US4423310 *Apr 6, 1981Dec 27, 1983Wehr CorporationElectrical steam generator having adjustable electrodes for an air humidifier
US4439669 *Nov 1, 1982Mar 27, 1984Louis RyffelInstantaneous electrode-type water heater
US4966097 *Mar 16, 1988Oct 30, 1990Rosenberger Edwin DAnimal containment system
US5305415 *Mar 21, 1990Apr 19, 1994Earlex LimitedElectric steam generator having molded plastic lid and base secured together by a snap-fit connection arrangement
US5313550 *Oct 28, 1992May 17, 1994Devatec S.A.Steam humidifier with modular construction and electrodes to generate steam
US5411162 *Jul 31, 1992May 2, 1995Allen-Bradley Company, Inc.V-band coupling for an explosion-proof enclosure
US5571385 *May 8, 1995Nov 5, 1996Cleveland State UniversityMethod and apparatus for water purification
US5833812 *Feb 21, 1996Nov 10, 1998Hartman; Michael OrbanLow maintenance water distiller
US7616873Apr 8, 1993Nov 10, 2009Seitz David EThermo-plastic heat exchanger
US7621155 *Jan 5, 2007Nov 24, 2009Lg Electronics Inc.Steam generator and laundry machine having the same
US7734158 *May 18, 2006Jun 8, 2010Mitsubishi Heavy Industries, Ltd.Steam generator
US20070186593 *Jan 5, 2007Aug 16, 2007Lg Electronics Inc.Steam generator and laundry machine having the same

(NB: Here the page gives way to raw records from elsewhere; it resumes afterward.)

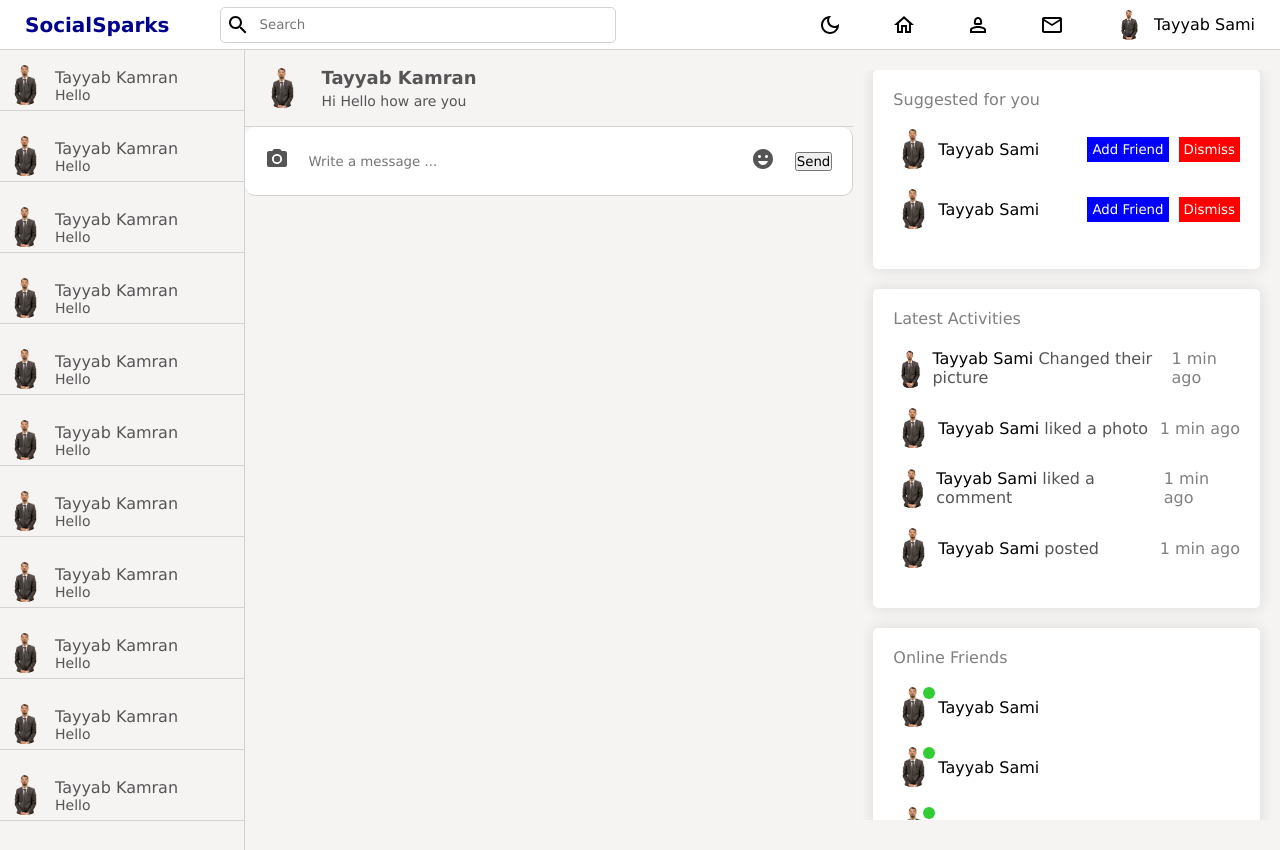
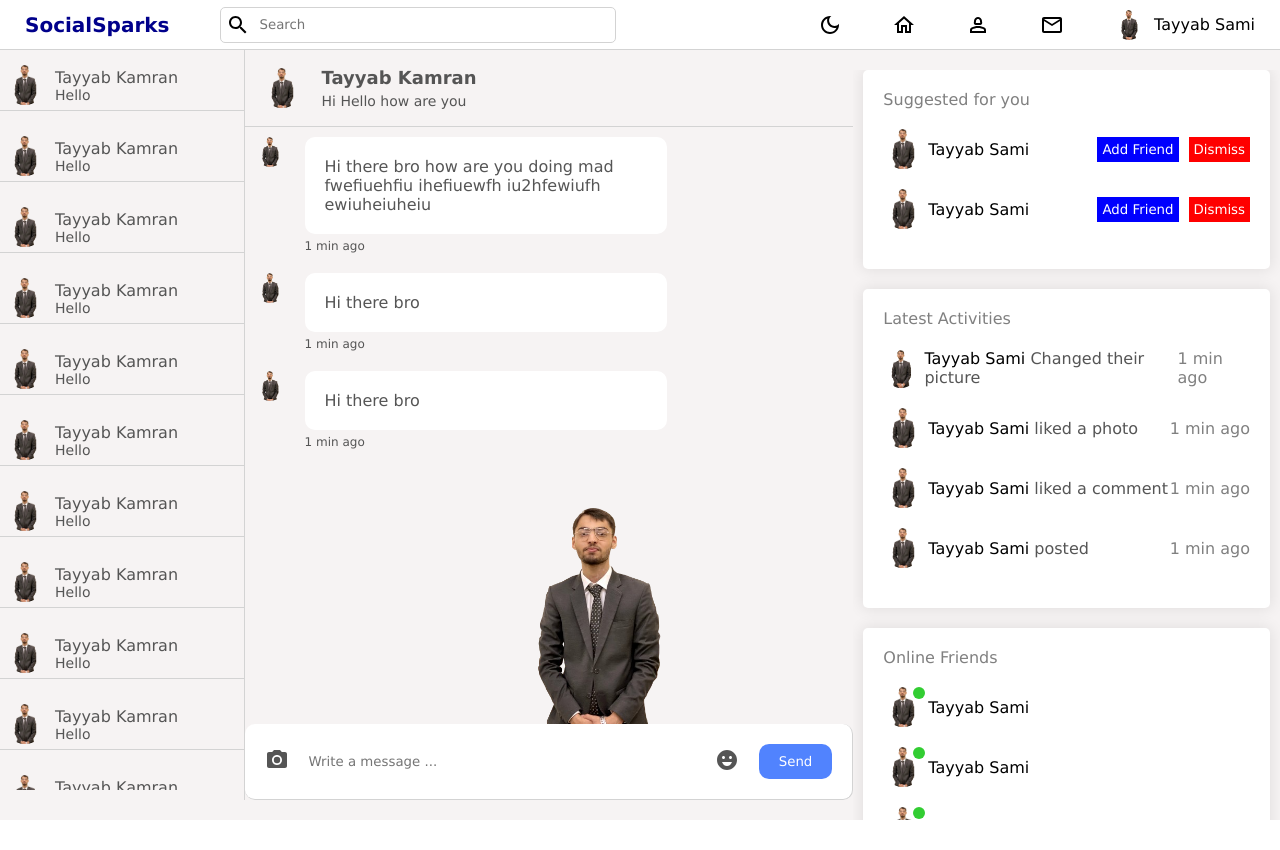
Before and after one commit to Tayyabsami1/Social-Media-Web-App, a React (Vite) app in the folder FrontEnd/: page /Messages in a window 1280 px wide. After the commit the page ends 820 px from the top, so only its background shows below. Built offline with nearby package versions, Linux system fonts and the light colour scheme.

Commit message:
Messages front end changes

```diff
--- a/FrontEnd/package.json
+++ b/FrontEnd/package.json
@@ -14,6 +14,7 @@
     "@emotion/styled": "^11.11.5",
     "@mui/icons-material": "^5.15.15",
     "@mui/material": "^5.15.15",
+    "emoji-picker-react": "^4.9.2",
     "react": "^18.2.0",
     "react-dom": "^18.2.0",
     "react-router-dom": "^6.22.3"
--- a/FrontEnd/src/Components/Messages.jsx
+++ b/FrontEnd/src/Components/Messages.jsx
@@ -1,9 +1,20 @@
-import React from 'react'
+import React, { useState } from 'react'
 import '../Css/Messages.scss'
 import mypic from '../assets/mypic.png'
 import EmojiEmotionsIcon from '@mui/icons-material/EmojiEmotions';
 import CameraAltIcon from '@mui/icons-material/CameraAlt';
+import EmojiPicker from 'emoji-picker-react';
+
 const Messages = () => {
+    const [open, setopen] = useState(false);
+    const [text, settext] = useState("");
+
+    const handleEmoji = (e) => {
+        console.log(e)
+        settext((prev)=>(prev+e.emoji));
+    }
+
+
     return (
         <div className="Chatcontainer">
 
@@ -17,6 +28,7 @@ const Messages = () => {
                         <p>Hello</p>
                     </div>
                 </div>
+
                 <div className="Message">
                     <img src={mypic} alt="" />
 
@@ -216,17 +228,49 @@ const Messages = () => {
                 </div>
 
 
-                <div className="center"></div>
+                <div className="center">
+                    <div className="textMessage">
+                        <img src={mypic} alt="" />
+                        <div className="text">
+                            <p>Hi there bro how are you doing mad fwefiuehfiu ihefiuewfh iu2hfewiufh ewiuheiuheiu </p>
+                            <span>1 min ago </span>
+                        </div>
+                    </div>
+                    <div className="textMessage">
+                        <img src={mypic} alt="" />
+                        <div className="text">
+                            <p>Hi there bro </p>
+                            <span>1 min ago </span>
+                        </div>
+                    </div>
+
+                    <div className="textMessage">
+                        <img src={mypic} alt="" />
+                        <div className="text">
+                            <p>Hi there bro </p>
+                            <span>1 min ago </span>
+                        </div>
+                    </div>
+
+                    <div className="textMessage Own">
+                        <div className="text">
+                        <img src={mypic} alt="" />
+                            <p>Hi there bro looking cool meow meow i dont overflow as i am a good text   </p>
+                            <span>1 min ago </span>
+                        </div>
+                    </div>
+                </div>
 
                 <div className="bottom">
                     <div className="icons">
                         <CameraAltIcon />
                     </div>
 
-                    <input type="text" placeholder='Write a message ...' />
+                    <input type="text" placeholder='Write a message ...' onChange={e => settext(e.target.value)} value={text} />
 
                     <div className="emoji">
-                        <EmojiEmotionsIcon />
+                        <EmojiEmotionsIcon onClick={() => setopen(!open)} />
+                        <EmojiPicker className='picker' open={open} onEmojiClick={handleEmoji} />
                     </div>
                     <button className='sendButton'>Send</button>
                 </div>
--- a/FrontEnd/src/Components/Navbar.jsx
+++ b/FrontEnd/src/Components/Navbar.jsx
@@ -35,7 +35,7 @@ const Navbar = () => {
 
        {darkMode ?<WbSunnyOutlinedIcon className='icon' onClick={toggle}/>: <DarkModeOutlinedIcon className='icon' onClick={toggle}/> }
         <HomeOutlinedIcon onClick={()=> navigate("/")} className='icon'/>
-        <Person2OutlinedIcon className='icon'/>
+        <Person2OutlinedIcon className='icon' onClick={()=>( navigate("/profile"))} />
         <MailOutlineOutlinedIcon onClick={()=>( navigate("/messages"))}  className='icon'/>
 
         <div className="user">
--- a/FrontEnd/src/Components/Profile.jsx
+++ b/FrontEnd/src/Components/Profile.jsx
@@ -26,7 +26,7 @@ const Profile = () => {
       <div className="uInfo">
 
         <div className="center">
-          <span>Jane Doe</span>
+          <span>Abdul Ahad </span>
 
           <div className="info">
 
--- a/FrontEnd/src/Css/Messages.scss
+++ b/FrontEnd/src/Css/Messages.scss
@@ -5,8 +5,7 @@
         background-color: themed("bgSoft");
         color: themed("textColorSoft");
         display: flex;
-        height: 100vh;
-        position: relative;
+        height: calc(100vh - 70px);
 
         .Messages {
             display: flex;
@@ -16,6 +15,7 @@
             margin: 10px 0px;
             overflow: scroll;
             cursor: pointer;
+            height: calc(100vh - 70px);
             color: themed("textColorSoft");
 
             &::-webkit-scrollbar {
@@ -51,39 +51,46 @@
         }
 
         .chat {
+            height: calc(100vh - 50px);
             flex: 5;
-            position: sticky;
             border-left: 1px solid themed("border");
             overflow: scroll;
+            display: flex;
+            flex-direction: column;
+
             &::-webkit-scrollbar {
                 display: none;
             }
 
-            .top{
+            .top {
                 padding: 17px;
                 display: flex;
                 align-items: center;
-                border-bottom:  1px solid themed("border");
-                .user{
+                border-bottom: 1px solid themed("border");
+
+                .user {
                     display: flex;
                     align-items: center;
                     gap: 20px;
 
-                    img{
+                    img {
                         width: 40px;
                         height: 40px;
                         object-fit: cover;
                         border-radius: 50%;
                     }
-                    .texts{
+
+                    .texts {
                         display: flex;
                         flex-direction: column;
-                        gap:5px;
-                        span{
+                        gap: 5px;
+
+                        span {
                             font-weight: bold;
                             font-size: 18px;
                         }
-                        p{
+
+                        p {
                             font-size: 14px;
                             font-weight: 300;
                         }
@@ -91,27 +98,88 @@
                 }
             }
 
-            .center{
+            .center {
+                flex: 1;
+                padding: 10px;
+                overflow: scroll;
+                display: flex;
+                flex-direction: column;
+                gap: 20px;
 
+                &::-webkit-scrollbar {
+                    display: none;
+                }
+
+                .textMessage {
+                    max-width: 70%;
+                    display: flex;
+                    gap: 20px;
+
+                    img {
+                        width: 30px;
+                        height: 30px;
+                        border-radius: 50%;
+                        object-fit: cover;
+                    }
+
+                    .text {
+                        display: flex;
+                        flex: 1;
+                        flex-direction: column;
+                        gap: 5px;
+
+                        img {
+                            width: 80%;
+                            height: 300px;
+                            border-radius: 10px;
+                            object-fit: contain;
+                        }
+
+                        p {
+                            padding: 20px;
+                            background-color: themed("bg");
+                            border-radius: 10px;
+                        }
+
+                        span {
+                            font-weight: 300;
+                            font-size: 12px;
+                        }
+                    }
+
+                    &.Own {
+                        align-self: flex-end;
+                        max-width: 70%;
+
+
+                        .text {
+                            p {
+                                background-color: #5183fe;
+                            }
+
+                            span {}
+                        }
+                    }
+                }
             }
 
-            .bottom{
+            .bottom {
                 display: flex;
                 align-items: center;
                 padding: 20px;
                 justify-content: space-between;
-                border-bottom:  1px solid themed("border");
+                border-bottom: 1px solid themed("border");
                 background-color: themed("bg");
                 border-right: 1px solid themed("border");
                 gap: 20px;
                 border-radius: 10px;
                 font-size: 16px;
 
-                .icons{
+                .icons {
                     cursor: pointer;
                 }
 
-                input{
+                input {
                     flex: 1;
                     background-color: transparent;
                     border: none;
@@ -120,12 +188,25 @@
 
                 }
 
-                .emoji{
+                .emoji {
+                    cursor: pointer;
+                    position: relative;
+
+                    .picker {
+                        position: absolute;
+                        left: -200px;
+                        bottom: 50px;
+                    }
 
                 }
 
-                button{
-
+                .sendButton {
+                    color: white;
+                    background-color: #5183fe;
+                    padding: 10px 20px;
+                    border-radius: 10px;
+                    border: none;
+                    cursor: pointer;
                 }
             }
         }
--- a/FrontEnd/src/Css/Post.scss
+++ b/FrontEnd/src/Css/Post.scss
@@ -48,9 +48,7 @@
 
             .content {
                 margin: 20px 0;
-                p{
 
-                }
 
                 img{
                     width: 100%;
--- a/FrontEnd/src/Css/Rightbar.scss
+++ b/FrontEnd/src/Css/Rightbar.scss
@@ -18,7 +18,7 @@
         .container {
             background-color: themed("bgSoft");
 
-            padding: 0 20px;
+            padding: 0 10px;
 
             .item {
                 -webkit-box-shadow: 0px 0px 15px 1px rgba(0, 0, 0, 0.09);
```
Also changed, not shown: 1 other file (tests, documents, lock files or other folders).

US20090022484 *May 18, 2006Jan 22, 2009Yoshiyuki KondoSteam generator
WO2004061367A1 *Dec 30, 2003Jul 22, 2004LACERTA S.r.L. CON UNICO SOCIOBoiler for steam production

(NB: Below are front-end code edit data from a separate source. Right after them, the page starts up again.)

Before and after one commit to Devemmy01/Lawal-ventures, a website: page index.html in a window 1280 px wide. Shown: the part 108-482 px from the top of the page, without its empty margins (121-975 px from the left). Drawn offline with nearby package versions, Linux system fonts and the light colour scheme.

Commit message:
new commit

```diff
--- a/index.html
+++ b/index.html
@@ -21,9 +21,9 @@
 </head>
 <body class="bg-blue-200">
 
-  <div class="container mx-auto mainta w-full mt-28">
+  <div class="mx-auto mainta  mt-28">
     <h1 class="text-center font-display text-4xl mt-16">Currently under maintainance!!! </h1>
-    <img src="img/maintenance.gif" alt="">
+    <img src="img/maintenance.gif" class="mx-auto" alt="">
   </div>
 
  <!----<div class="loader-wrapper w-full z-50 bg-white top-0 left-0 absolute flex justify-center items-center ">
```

Classifications
U.S. Classification392/325, 220/320, 220/4.24, 220/686, 392/331, 392/338
International ClassificationF24F6/02, F22B1/30
Cooperative ClassificationF22B1/30, F24F6/025
European ClassificationF24F6/02B, F22B1/30
Legal Events
DateCodeEventDescription
Jul 31, 1990ASAssignment
Owner name: EATON-WILLIAMS GROUP LIMITED, CHAPEL HOUSE, 24 NUT
Free format text: ASSIGNMENT OF ASSIGNORS INTEREST.;ASSIGNOR:EATON-WILLIAMS RAYMOND H.;REEL/FRAME:005388/0634
Effective date: 19900716